- shadows are very blue
- the steel construction must be black and not grey/blue
Prepare for blending
My golden tip for this kind of exposure blending: make sure that the images you need to blend look similar. My base is always the light version of the photo, and I then blend the dark photo into it to get the highlights back. Specifically: I’m going to use the left and right photos above, and therefore have to make the left photo suitable for blending. I do this through an action that I programmed in Lightroom: exposure up, shadows up, highlights down. That is the basis.
I open this prepared photo and the light photo in Photoshop as Smart Objects. That is important because then I can open them again later in the RAW editor.
In all the panels for Luminosity Masks there is a button to stack the files — handy! Now we are going to blend. The dark photo will be on top, but we want to create a mask based on the light photo. That’s why we turn off the visibility of the dark photo.

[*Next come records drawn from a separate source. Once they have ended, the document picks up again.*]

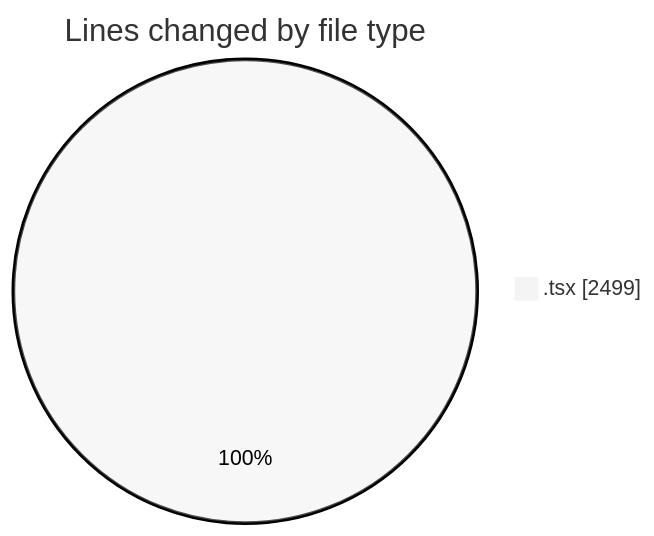
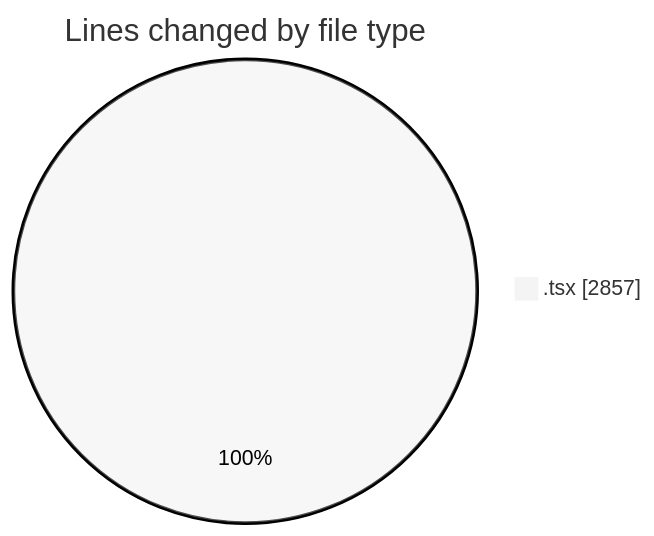
Before and after one commit to nxtqubesakshisongat/code-tracking: the first of 2 diagrams in 2026-05-22/nxtqube_webapp/README.md, drawn with Mermaid (neutral theme). The commit also changed other lines of this file and 1 other file, not shown here.

````diff
--- a/2026-05-22/nxtqube_webapp/README.md
+++ b/2026-05-22/nxtqube_webapp/README.md
@@ -22,5 +22,5 @@
 ```mermaid
 pie showData
 title Lines changed by file type
-".tsx" : 2499
+".tsx" : 2857
 ```
````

Now the magic is about to begin. I choose a Lights2-Mask with a few minor adjustments.
It is starting to become something. But it looks like the light photo can be adjusted a bit. We then open it in Camera-Raw (that’s why we opened the files as Smart Objects). It can be a bit lighter, warmer, and less blue.
Before we start the ‘normal’ editing, we must pay attention to the construction of steel beams. They are black, not as gray as above. To tackle that, we copy the light photo (sometimes it works with the dark one, it doesn’t matter to the principle). We do this of course through a New Smart Object via Copy. We open that copy in Camera-Raw and all we do is make sure that the steel construction looks good. To this end, we reduce the exposure; the whole picture will be darker, but that’s okay. We now make a new mask with luminosity masks: a darks-2 with some minor adjustments in the levels.
Our darks-2 mask has selected too much. The picture becomes a bit darker again, and we don’t want that. That is why we are going to apply a technique called masking the mask – it is just a click away on a smart button in the Luminosity Masking panel. The layer is then grouped with itself and provided with a black mask. We then paint with a white brush where we want to see the layer. In this case, it is easy because it the beams are made of straight lines. We apply the same technique to the dark photo. It is well blended on the highlights, but what you often see is that the blended highlights are also included in other parts of the photo where this is not really necessary (and ugly sometimes). That is why here too we “mask the mask,” and therewith we choose which part of the blending may end up in our image. This is really a very important step; with digital blending you have to stay in control and not the technology! This is how the image looks after blending, ready for further editing.
Then we start working with the image. I noticed that I thought the light image could be a bit lighter, the dark a bit darker, etc. Because we made those layers as smart objects, I can go back to make the adjustments again and again. After removing a few reflections, and further tweaking as we always do as an architecture photographer, the image below finally emerges.
Because I am not that smart, it took me quite a while to master the technique of luminosity masks — it was quite a steep learning curve. But I easily recoup all the time I have invested in studying and practicing, because there is no other tool in Photoshop that allows you to blend photos so precisely and easily or remain in control of exactly where your edits end up in your photos. Which panel you use is not very important in my opinion, it is really based on your personal preferences. I have tried a number of panels, but I prefer Tony Kuyper’s TK7. I don’t want to say a bad word about the other panels; they also work perfectly and it is just which you feel comfortable with.
Do you have any suggestions? Do you see opportunities to improve on the above? Experience with other panels? Share it in the comments so we can all learn from it!